So what will happen to the 411-unit company? “Everything is up for grabs at this point,” says Stephen Anderson, an analyst at Maxim Group, a New York-based investment bank. “The most likely event that will occur is a refranchising,” or selling of company-owned restaurants to franchisees.

A private-equity firm could also snap up Potbelly, just as Panera was earlier this year when JAB Holdings took the company private in a blockbuster deal worth $7.5 billion.

Potbelly has already attempted to change the economics of high real-estate costs, testing out “dark kitchens” with much success. The term refers to storefronts without seats that serve only take-out, delivery and catering options for their customers. This test has been taking place under a project called “Shop 2020”, a 600-square-foot location inside Lurie Children’s Hospital in Streeterville, Chicago.

According to Michael Coyne, who took over as interim-CEO, the store is “doing phenomenally well, better than even our average revenue at 2,000-square-foot stores,” Coyne said earlier this summer. “We actually have the ability, we think, to go even smaller as long as we have some nearby space for commissary to store some things.” Potbelly executives think the model could work in high-traffic areas including hospitals, office tower lobbies, airports and universities.

Mobile ordering trends continue to rise and are set to eclipse 38 billion dollars of revenue by 2020. More recently, Yum! Brands, the parent company of Taco Bell, KFC, and Pizza Hut, announced that digital ordering now makes up almost 50% of their total delivery and carryout sales in the U.S. With this in mind there are a number of master franchisees that would be interested in taking over a cluster of stores in a given territory. Potbelly is a strong brand, with not too many units. And the food travels well, which is something very important to the success of these dark kitchens that would cater toward take-out.
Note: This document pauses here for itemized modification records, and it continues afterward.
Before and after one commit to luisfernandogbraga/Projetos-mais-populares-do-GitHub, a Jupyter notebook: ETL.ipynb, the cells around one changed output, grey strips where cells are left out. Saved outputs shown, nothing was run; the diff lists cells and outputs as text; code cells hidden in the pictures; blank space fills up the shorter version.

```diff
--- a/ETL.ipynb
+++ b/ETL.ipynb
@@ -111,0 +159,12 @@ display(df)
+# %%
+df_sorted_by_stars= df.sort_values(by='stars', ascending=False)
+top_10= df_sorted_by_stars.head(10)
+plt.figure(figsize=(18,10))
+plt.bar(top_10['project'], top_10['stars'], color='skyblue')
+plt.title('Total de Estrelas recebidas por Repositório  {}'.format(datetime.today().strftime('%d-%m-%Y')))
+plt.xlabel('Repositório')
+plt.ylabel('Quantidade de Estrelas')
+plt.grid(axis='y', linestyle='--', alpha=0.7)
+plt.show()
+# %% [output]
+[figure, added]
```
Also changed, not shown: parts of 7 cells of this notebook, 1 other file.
With all options on the table, Potbelly is weighing its options as they move into Q4 of 2017.